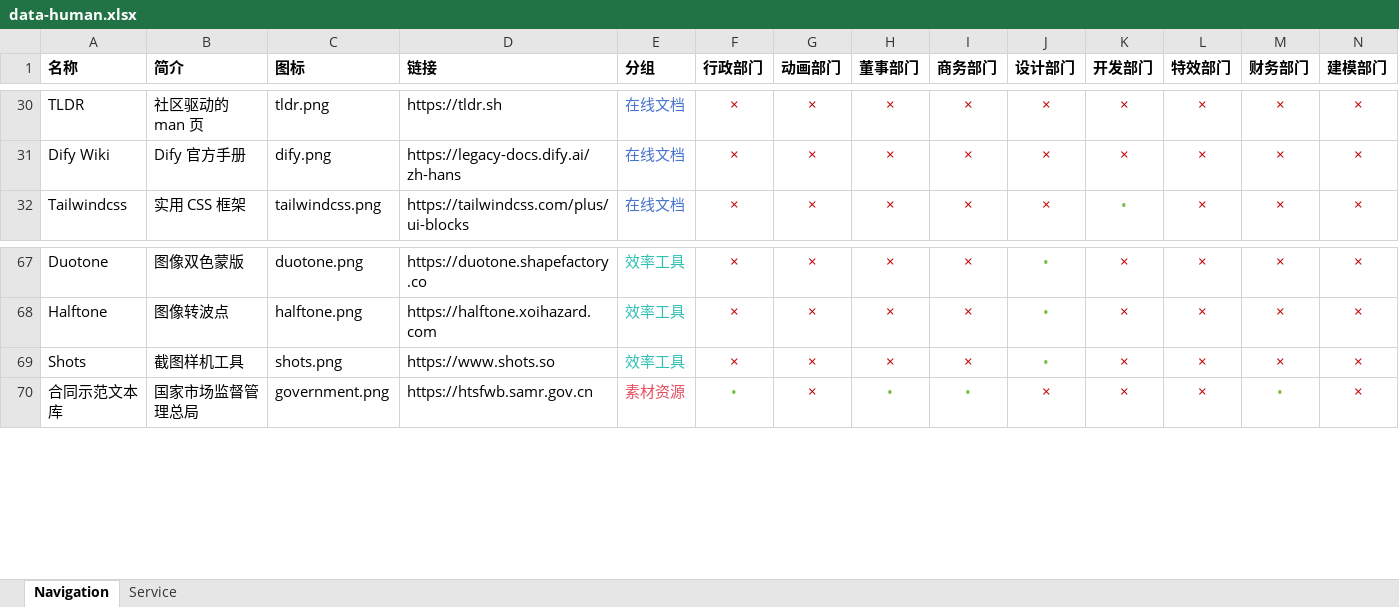
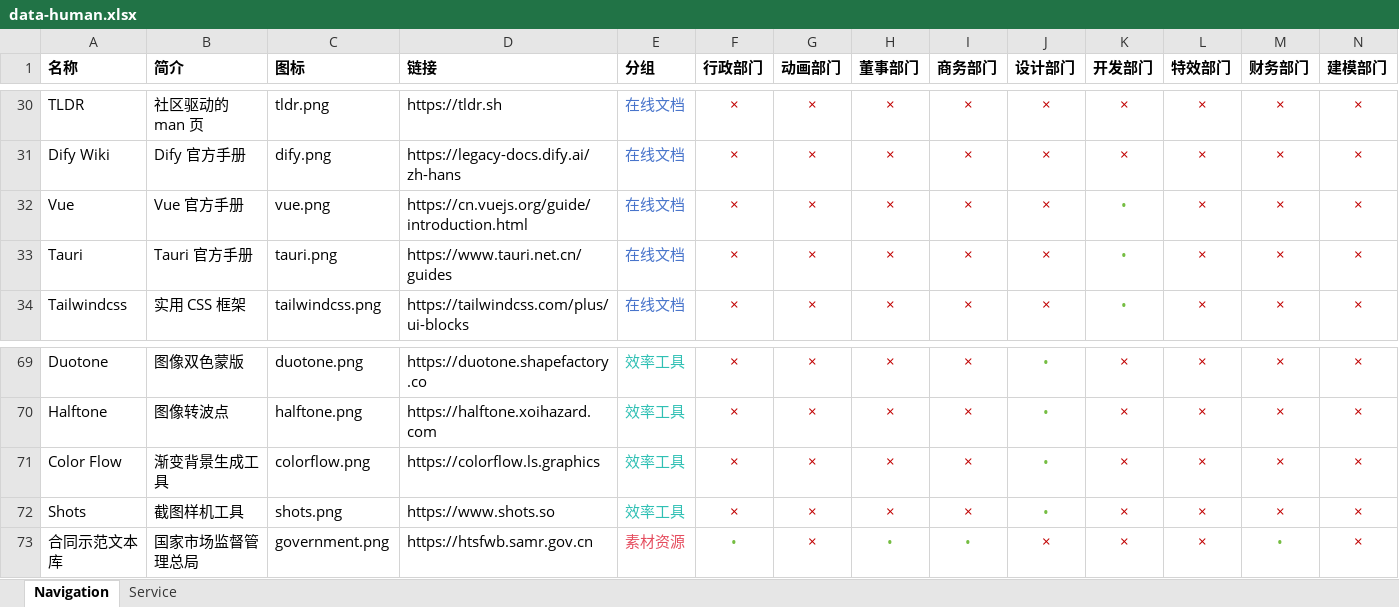
Before and after one commit to 0x0CFF/Panel-Studio, an Excel workbook: instance/data-human.xlsx, sheet Navigation, drawn as a sheet; only a part is shown, gaps mark what is left out; values as stored, in another font and other column widths than the file's, no borders; rows hold the shown columns only; the diff names each change by its address in the sheet, - before the commit and + after, or states it on an @@ line.

```diff
--- a/instance/data-human.xlsx (sheet Navigation)
+++ b/instance/data-human.xlsx (sheet Navigation)
+row 32: Vue | Vue 官方手册 | vue.png | https://cn.vuejs.org/guide/introduction.html | 在线文档 | × | × | × | × | × | • | × | × | ×
+row 33: Tauri | Tauri 官方手册 | tauri.png | https://www.tauri.net.cn/guides | 在线文档 | × | × | × | × | × | • | × | × | ×
+row 71: Color Flow | 渐变背景生成工具 | colorflow.png | https://colorflow.ls.graphics | 效率工具 | × | × | × | × | • | × | × | × | ×
```
Also changed, not shown: sheet Service, 7 other files.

■ Try it ■
Return every entry unchanged and skip the pictures.

■ The answer ■
Before and after one commit to 0x0CFF/Panel-Studio, an Excel workbook: instance/data-human.xlsx, sheet Navigation, drawn as a sheet; only a part is shown, gaps mark what is left out; values as stored, in another font and other column widths than the file's, no borders; rows hold the shown columns only; the diff names each change by its address in the sheet, - before the commit and + after, or states it on an @@ line.

```diff
--- a/instance/data-human.xlsx (sheet Navigation)
+++ b/instance/data-human.xlsx (sheet Navigation)
+row 32: Vue | Vue 官方手册 | vue.png | https://cn.vuejs.org/guide/introduction.html | 在线文档 | × | × | × | × | × | • | × | × | ×
+row 33: Tauri | Tauri 官方手册 | tauri.png | https://www.tauri.net.cn/guides | 在线文档 | × | × | × | × | × | • | × | × | ×
+row 71: Color Flow | 渐变背景生成工具 | colorflow.png | https://colorflow.ls.graphics | 效率工具 | × | × | × | × | • | × | × | × | ×
```
Also changed, not shown: sheet Service, 7 other files.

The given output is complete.